=== Section Start ===
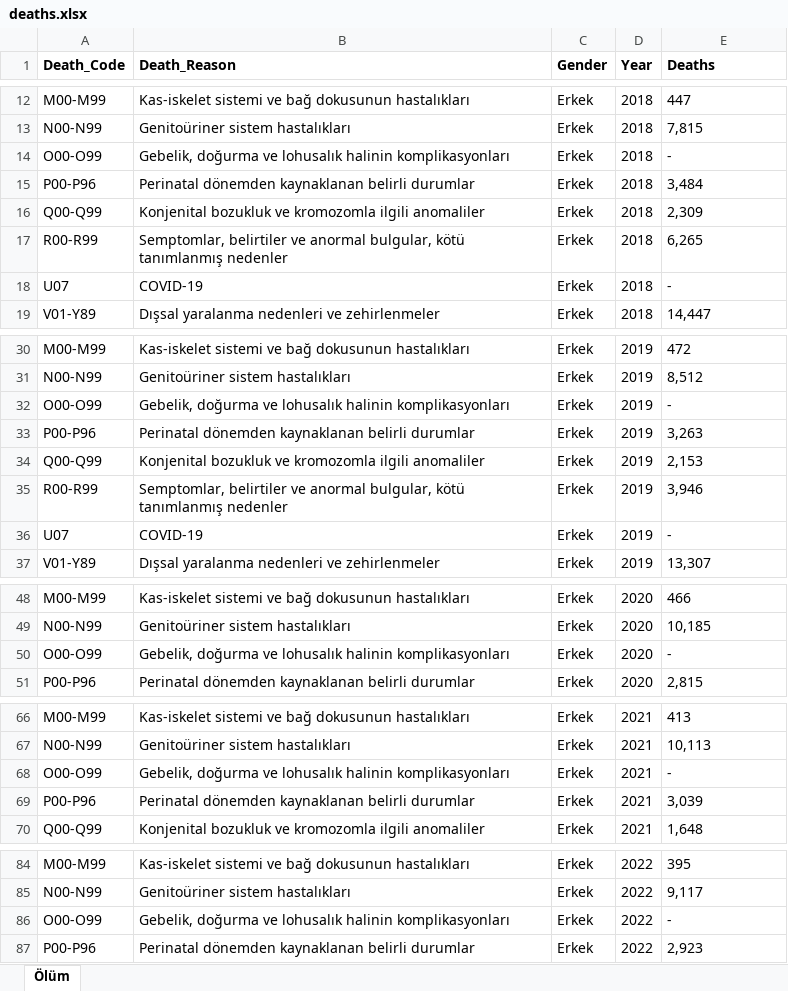
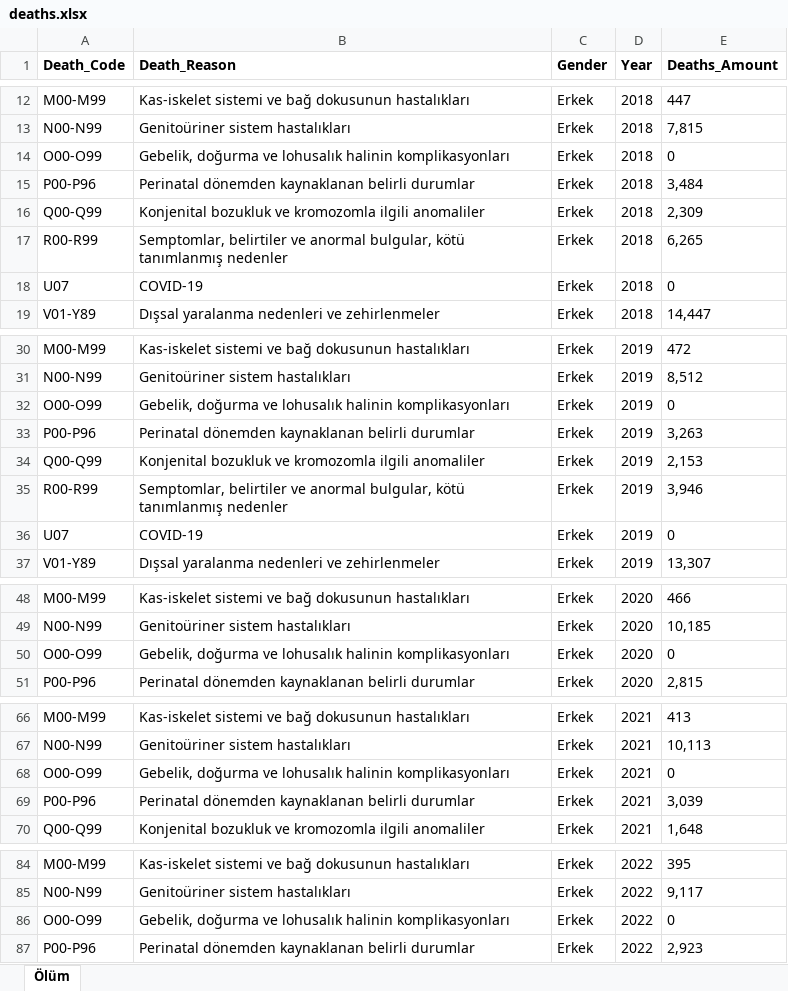
Before and after one commit to emu-hacettepe-analytics/emu660-spring2025-Selenzel, an Excel workbook: Data/deaths.xlsx, sheet Ölüm, drawn as a sheet; only a part is shown, gaps mark what is left out; values as stored, in another font and other column widths than the file's, no borders; the diff covers the shown part only; the diff names each change by its address in the sheet, - before the commit and + after, or states it on an @@ line.

```diff
--- a/Data/deaths.xlsx (sheet Ölüm)
+++ b/Data/deaths.xlsx (sheet Ölüm)
-E1: Deaths
+E1: Deaths_Amount
-E14 (Deaths_Amount): -
+E14 (Deaths_Amount): 0
-E18 (Deaths_Amount): -
+E18 (Deaths_Amount): 0
-E32 (Deaths_Amount): -
+E32 (Deaths_Amount): 0
-E36 (Deaths_Amount): -
+E36 (Deaths_Amount): 0
-E50 (Deaths_Amount): -
+E50 (Deaths_Amount): 0
-E68 (Deaths_Amount): -
+E68 (Deaths_Amount): 0
-E86 (Deaths_Amount): -
+E86 (Deaths_Amount): 0
```
Also changed, not shown: 3 edited cells elsewhere in this sheet, Data/births.xlsx, Data/employment.xlsx, 3 other files.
=== Section End ===
== Work instruction ==
Retype each line of the listing above word for word. Exclude the pictures.

== Response to the task ==
Before and after one commit to emu-hacettepe-analytics/emu660-spring2025-Selenzel, an Excel workbook: Data/deaths.xlsx, sheet Ölüm, drawn as a sheet; only a part is shown, gaps mark what is left out; values as stored, in another font and other column widths than the file's, no borders; the diff covers the shown part only; the diff names each change by its address in the sheet, - before the commit and + after, or states it on an @@ line.

```diff
--- a/Data/deaths.xlsx (sheet Ölüm)
+++ b/Data/deaths.xlsx (sheet Ölüm)
-E1: Deaths
+E1: Deaths_Amount
-E14 (Deaths_Amount): -
+E14 (Deaths_Amount): 0
-E18 (Deaths_Amount): -
+E18 (Deaths_Amount): 0
-E32 (Deaths_Amount): -
+E32 (Deaths_Amount): 0
-E36 (Deaths_Amount): -
+E36 (Deaths_Amount): 0
-E50 (Deaths_Amount): -
+E50 (Deaths_Amount): 0
-E68 (Deaths_Amount): -
+E68 (Deaths_Amount): 0
-E86 (Deaths_Amount): -
+E86 (Deaths_Amount): 0
```
Also changed, not shown: 3 edited cells elsewhere in this sheet, Data/births.xlsx, Data/employment.xlsx, 3 other files.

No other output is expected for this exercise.